post-Christmas Northeast blizzard at $45 million, several analysts reduced first-quarter estimates.
For instance, Dahlman Rose analyst Helane Becker reduced her fourth quarter estimate to 26 cents from 31 cents and reiterated a buy rating and a $16 price target. Currently, analysts surveyed by Thomson Reuters are estimating 25 cents. Delta will report earnings Tuesday, kicking off the industry's fourth quarter reports. This week, Delta has cancelled about 5,500 flights, most of them to or from Atlanta, from Sunday through Thursday. That is more than the 3,030 post-Christmas cancellations. The carrier operates about 5,500 daily flights. Spokesman Anthony Black said a winter storm struck Atlanta Sunday evening, dropping four inches of snow in two hours. The storm continued into Monday morning, then changed to sleet and freezing rain, which is worse for an airline than snow and requires more de-icing time. The freezing rain continued into Tuesday. What is an airline station manager's least favorite word? The answer is "de-icing," because there is no way an airline can remotely maintain its schedule once de-icing is involved. Atlanta's airport, the biggest in the world, normally has about 120 departures an hour. On average, at least half are Delta departures. But once de-icing starts, even in optimal conditions including improved weather and cleared ramps, Delta's flights are limited to 18 or 20 an hour. At times during this week's storm, Delta was limited to as few as eight departures an hour. Normally, about 1,000 Delta and Delta Connection flights depart Atlanta each day. Black noted it normally takes about an hour to de-ice a widebody jet, using four trucks, and about 30 to 35 minutes to de-ice a narrow-body jet. But it can take longer when the ice is heavier.
In Charlotte, US Airways had all the same problems, plus one more: it ran out of de-icing fluid. From Monday through Wednesday, US Airways cancelled about 2,600 mainline and express flights. The carrier normally operates about 3,200 daily flights. The storm rolled into Charlotte Monday evening. "The storm was centered over Charlotte longer than the forecast period, and we had colder temperatures than expected," said spokesman Todd Lehmacher. "The snow turned to ice earlier than forecast, we had to use more de-icing fluid than normal and we started to run out of fluid." The carrier cancelled its last bank of flights, although it protected evening flights to Rio and to European destinations. On Tuesday, the freezing rain continued, causing ramp safety issues. "We were optimistic in the morning that we could operate in the afternoon," Lehmacher said. "But we were supposed to get a shipment of fluid early Tuesday morning, and the trucks could not get there due to icing on the road." Because planes could not leave Charlotte, gate space was unavailable, so inbound flights were also cancelled. On Tuesday, the airline cancelled 1,465 flights, most involving Charlotte. This year, for the first time, the airline has turned over de-icing of its aircraft to the airport.
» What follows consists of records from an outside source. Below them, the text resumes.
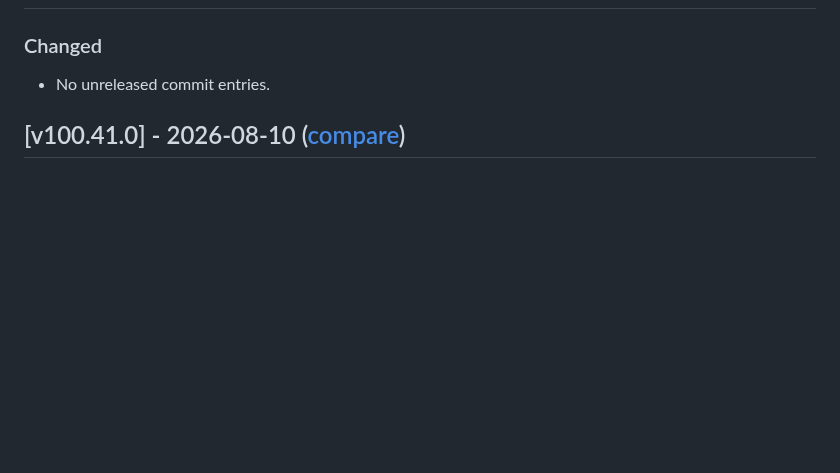
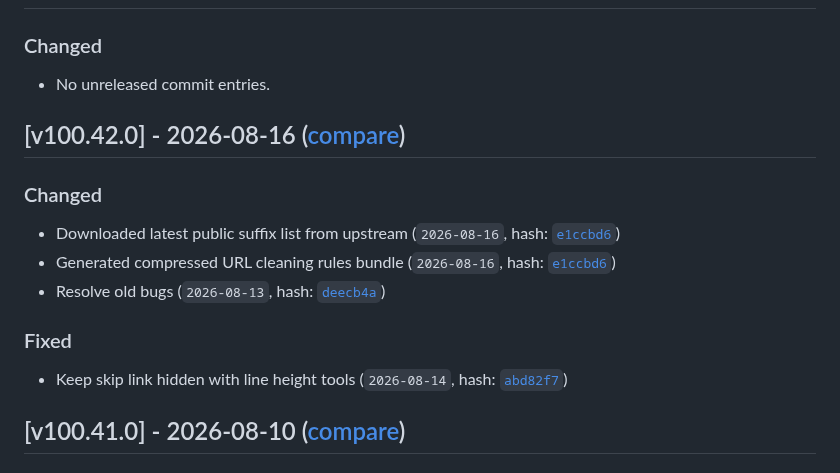
Before and after one commit to Linkumori/Linkumori-Addon, a Markdown page: CHANGELOG.md, the part around the change. Rendered like a GitHub page; blank space fills up the shorter version.

Commit message:
chore: update changelog for v100.42.0

```diff
--- a/CHANGELOG.md
+++ b/CHANGELOG.md
@@ -15,6 +15,15 @@ and this project adheres to [Semantic Versioning](https://semver.org/spec/v2.0.0
 ## [Unreleased]
 ### Changed
 - No unreleased commit entries.
+
+## [v100.42.0] - 2026-08-16 ([compare](https://github.com/Linkumori/Linkumori-Addon/compare/linkumori-v100.41.0...linkumori-v100.42.0))
+### Changed
+- Downloaded latest public suffix list from upstream (`2026-08-16`, hash: [`e1ccbd6`](https://github.com/Linkumori/Linkumori-Addon/commit/e1ccbd6))
+- Generated compressed URL cleaning rules bundle (`2026-08-16`, hash: [`e1ccbd6`](https://github.com/Linkumori/Linkumori-Addon/commit/e1ccbd6))
+- Resolve old bugs (`2026-08-13`, hash: [`deecb4a`](https://github.com/Linkumori/Linkumori-Addon/commit/deecb4a))
+
+### Fixed
+- Keep skip link hidden with line height tools (`2026-08-14`, hash: [`abd82f7`](https://github.com/Linkumori/Linkumori-Addon/commit/abd82f7))
 
 ## [v100.41.0] - 2026-08-10 ([compare](https://github.com/Linkumori/Linkumori-Addon/compare/linkumori-v100.40.0...linkumori-v100.41.0))
 ### Changed
```
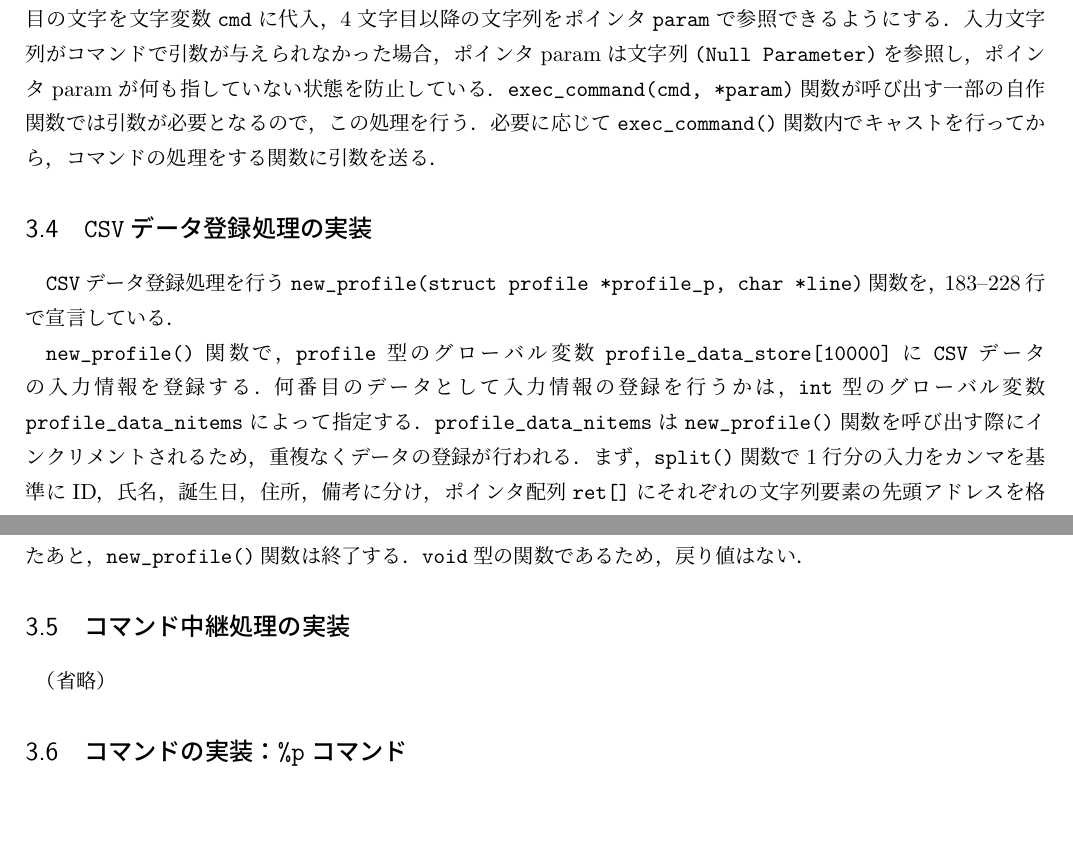
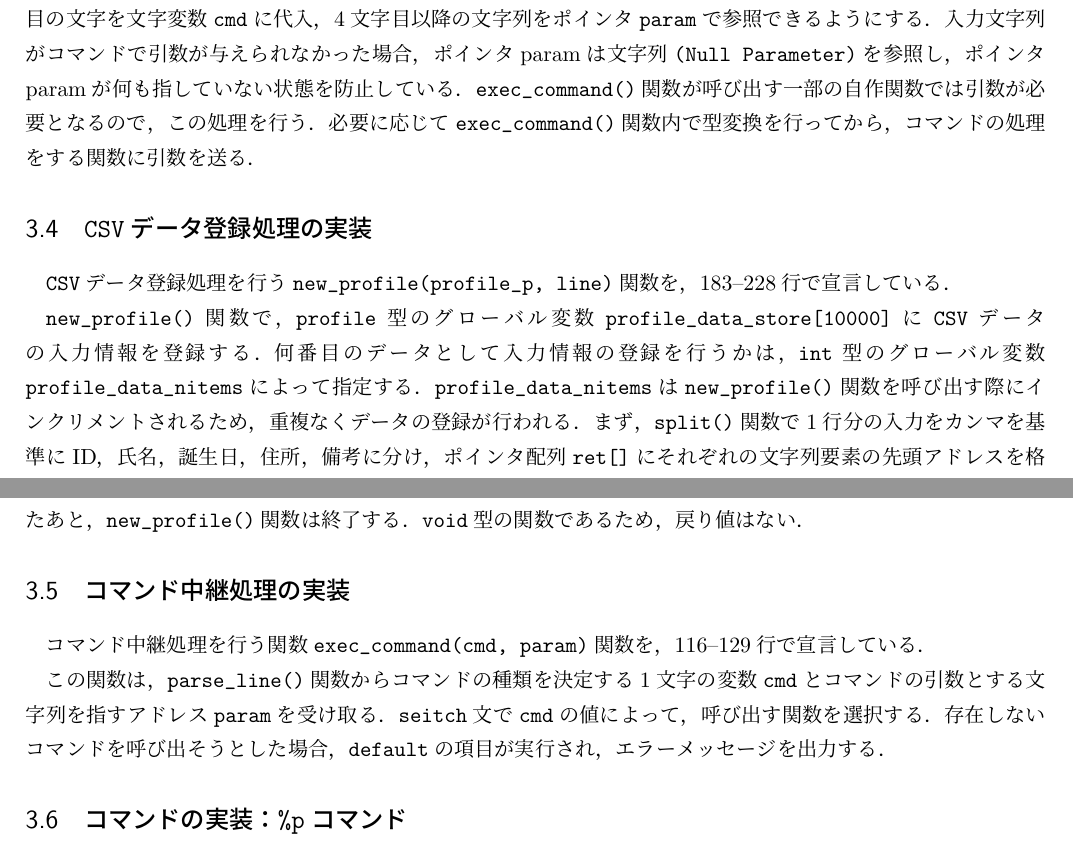
Before and after one commit to chishige1217200/eop, a LaTeX document (04/eop1_04_09501527.tex): two parts of pages 3 and 4 of 11, joined at a grey line, cut so that both start at the same text, the shorter picture padded with empty space. Compiled offline with upLaTeX and dvipdfmx.

Commit message:
[update] 第4回レポートにコマンド中継処理の内容追加

```diff
--- a/04/eop1_04_09501527.tex
+++ b/04/eop1_04_09501527.tex
@@ -30,7 +30,7 @@
 
 % ToDo: レポート課題等の指示に従って適切に書き換える
 \date{出題日: 2020年05月20日 \\
-      提出日: 2020年05月23日 \\
+      提出日: 2020年05月24日 \\
       締切日: 2020年05月27日 \\}  % 注：最後の\\は不要に見えるが必要．
 
 %%======== 本文 ====================================================%%
@@ -210,13 +210,13 @@
 
 \verb|get_line(line)|関数は，標準入力\verb|stdin|を\verb|fgets()|関数で取得し，1024文字以上を越えた場合は，次の行として処理を行うことでバッファオーバーランを防止している．標準入力が\verb|NULL|または，制御文字\verb|ESC|を1文字目に入力した場合は，呼び出し元に戻り値$0$を返す．それ以外の場合，\verb|subst()|関数で末尾の改行文字を\verb|NULL|文字に置き換えた後，呼び出し元に戻り値$1$を返す．
 
-\verb|parse_line(line)|関数は，他関数からの文字列配列をポインタ\verb|line|で取得し，入力内容が特定のコマンドとその引数であるか，単なる文字列であるかを判定し，それぞれ\verb|exec_command()|関数を呼び出すか，\verb|new_profile()|関数を呼び出す．\verb|get_line()|関数で入力された入力文字列の1文字目が\verb|%|である場合，2文字目の文字を文字変数\verb|cmd|に代入，4文字目以降の文字列をポインタ\verb|param|で参照できるようにする．入力文字列がコマンドで引数が与えられなかった場合，ポインタparamは文字列\verb|(Null Parameter)|を参照し，ポインタparamが何も指していない状態を防止している．\verb|exec_command(cmd, *param)|関数が呼び出す一部の自作関数では引数が必要となるので，この処理を行う．必要に応じて\verb|exec_command()|関数内でキャストを行ってから，コマンドの処理をする関数に引数を送る．
+\verb|parse_line(line)|関数は，他関数からの文字列配列をポインタ\verb|line|で取得し，入力内容が特定のコマンドとその引数であるか，単なる文字列であるかを判定し，それぞれ\verb|exec_command()|関数を呼び出すか，\verb|new_profile()|関数を呼び出す．\verb|get_line()|関数で入力された入力文字列の1文字目が\verb|%|である場合，2文字目の文字を文字変数\verb|cmd|に代入，4文字目以降の文字列をポインタ\verb|param|で参照できるようにする．入力文字列がコマンドで引数が与えられなかった場合，ポインタparamは文字列\verb|(Null Parameter)|を参照し，ポインタparamが何も指していない状態を防止している．\verb|exec_command()|関数が呼び出す一部の自作関数では引数が必要となるので，この処理を行う．必要に応じて\verb|exec_command()|関数内で型変換を行ってから，コマンドの処理をする関数に引数を送る．
 
 %--------------------------------------------------------------------%
 \subsection{\texttt{CSV}データ登録処理の実装}
 %--------------------------------------------------------------------%
 
-\verb|CSV|データ登録処理を行う\verb|new_profile(struct profile *profile_p, char *line)|関数を，183--228行で宣言している．
+\verb|CSV|データ登録処理を行う\verb|new_profile(profile_p, line)|関数を，183--228行で宣言している．
 
 \verb|new_profile()|関数で，\verb|profile|型のグローバル変数\verb|profile_data_store[10000]|に\verb|CSV|データの入力情報を登録する．何番目のデータとして入力情報の登録を行うかは，\verb|int|型のグローバル変数\verb|profile_data_nitems|によって指定する．\verb|profile_data_nitems|は\verb|new_profile()|関数を呼び出す際にインクリメントされるため，重複なくデータの登録が行われる．まず，\verb|split()|関数で1行分の入力をカンマを基準にID，氏名，誕生日，住所，備考に分け，ポインタ配列\verb|ret[]|にそれぞれの文字列要素の先頭アドレスを格納する．\verb|split()|関数の戻り値を用いて，要素をID，氏名，誕生日，住所，備考に分割できていることを確認する．分割できていなかった場合は処理を中止する．そのうち，誕生日は\verb|split()|関数でハイフンを基準に年，月，日の要素に分け，ポインタ配列\verb|ret2[]|にそれぞれの要素を格納する．こちらも\verb|split()|関数の戻り値を用いて，年，月，日分割できていることを確認し，分けられていない場合は処理を中止する．処理を中止した場合，変数\verb|profile_data_store|への代入処理を行わないため，\verb|data_profile_nitems|のみが，\verb|new_profile()|関数の呼び出し時にインクリメントされた状態になる．このままだと，要素が入らない状態になってしまうため，\verb|new_profile()|関数を終了する前に，\verb|profile_data_nitems|をデクリメントする．
 
@@ -228,7 +228,9 @@
 \subsection{コマンド中継処理の実装}
 %--------------------------------------------------------------------%
 
-（省略）
+コマンド中継処理を行う関数\verb|exec_command(cmd, param)|関数を，116--129行で宣言している．
+
+この関数は，\verb|parse_line()|関数からコマンドの種類を決定する1文字の変数\verb|cmd|とコマンドの引数とする文字列を指すアドレス\verb|param|を受け取る．\verb|seitch|文で\verb|cmd|の値によって，呼び出す関数を選択する．存在しないコマンドを呼び出そうとした場合，\verb|default|の項目が実行され，エラーメッセージを出力する．
 
 %--------------------------------------------------------------------%
 \subsection{コマンドの実装：\texttt{\%p}コマンド}
```
Also changed, not shown: 04/eop1_04_09501527.pdf, 04/eop1_04_09501527.tex (2 more changed lines).
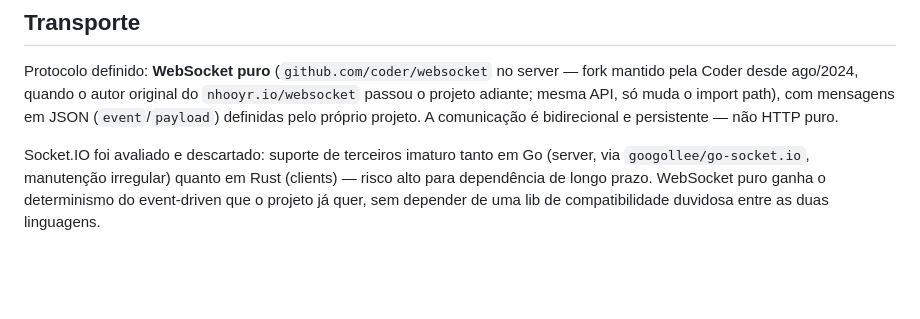
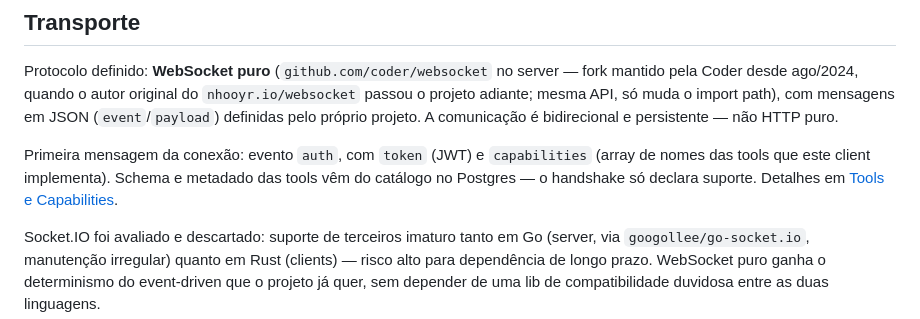
Before and after one commit to Gui97p/lia-server, a Markdown page: docs/transport-and-audio.md, the part around the change. Drawn GitHub-style; blank space fills up the shorter version.

Commit message:
client capabilities contract update

```diff
--- a/docs/transport-and-audio.md
+++ b/docs/transport-and-audio.md
@@ -36,6 +36,8 @@ STT/TTS no servidor não significa que o cliente precisa esperar respostas compl
 
 Protocolo definido: **WebSocket puro** (`github.com/coder/websocket` no server — fork mantido pela Coder desde ago/2024, quando o autor original do `nhooyr.io/websocket` passou o projeto adiante; mesma API, só muda o import path), com mensagens em JSON (`event`/`payload`) definidas pelo próprio projeto. A comunicação é bidirecional e persistente — não HTTP puro.
 
+Primeira mensagem da conexão: evento `auth`, com `token` (JWT) e `capabilities` (array de nomes das tools que este client implementa). Schema e metadado das tools vêm do catálogo no Postgres — o handshake só declara suporte. Detalhes em [Tools e Capabilities](tools-and-capabilities.md#contrato-do-handshake).
+
 Socket.IO foi avaliado e descartado: suporte de terceiros imaturo tanto em Go (server, via `googollee/go-socket.io`, manutenção irregular) quanto em Rust (clients) — risco alto para dependência de longo prazo. WebSocket puro ganha o determinismo do event-driven que o projeto já quer, sem depender de uma lib de compatibilidade duvidosa entre as duas linguagens.
 
 Rotas HTTP permanecem para operações pontuais:
```
Also changed, not shown: docs/tools-and-capabilities.md (+20 -21 lines).
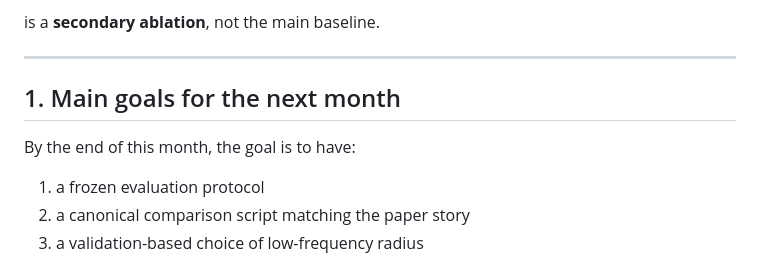
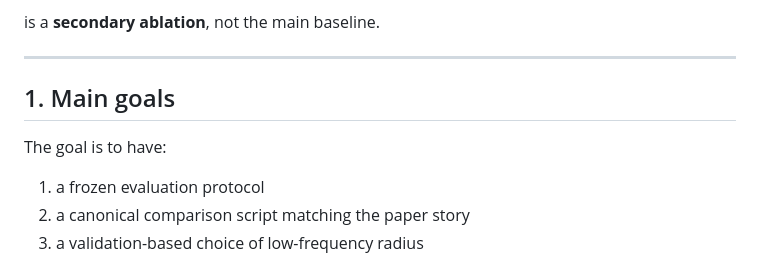
Before and after one commit to Cheng-HanHuang/pr_diffusion, a Markdown page: docs/neurips_prdiffusion_experiment_plan.md, the part around the change. Drawn GitHub-style.

```diff
--- a/docs/neurips_prdiffusion_experiment_plan.md
+++ b/docs/neurips_prdiffusion_experiment_plan.md
@@ -25,9 +25,9 @@ is a **secondary ablation**, not the main baseline.
 
 ---
 
-## 1. Main goals for the next month
+## 1. Main goals
 
-By the end of this month, the goal is to have:
+The goal is to have:
 
 1. a frozen evaluation protocol
 2. a canonical comparison script matching the paper story
```
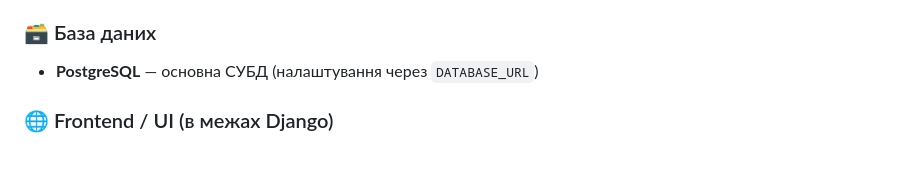
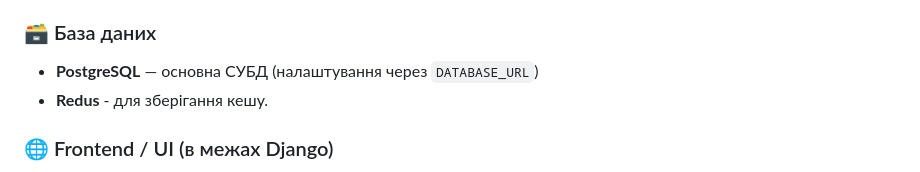
Before and after one commit to paseka-alex/metaprint, a Markdown page: README.md, the part around the change. Drawn GitHub-style.

```diff
--- a/README.md
+++ b/README.md
@@ -42,6 +42,7 @@ metaapi/
 ### 🗃 База даних
 
 - **PostgreSQL** — основна СУБД (налаштування через `DATABASE_URL`)
+- **Redus** - для зберігання кешу.
 
 ### 🌐 Frontend / UI (в межах Django)
 
```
Lehmacher said the two parties will review what went wrong. "This is a learning experience," he said. On Wednesday, with better weather and a new supply of fluid, nearly all of the passengers stranded in Charlotte were able to depart. Coincidentally, on Wednesday, Soleil Securities analyst James Higgins downgraded US Airways shares to hold from buy. His target price remained $12. The downgrade was not related to the storm, but rather to "the combination of US Airways shares approaching our target price coupled with a recent sharp rise in market fuel prices," Higgins wrote. US Airways has followed a strategy of not hedging fuel. -- Written by Ted Reed in Charlotte, N.C. >To contact the writer of this article, click here: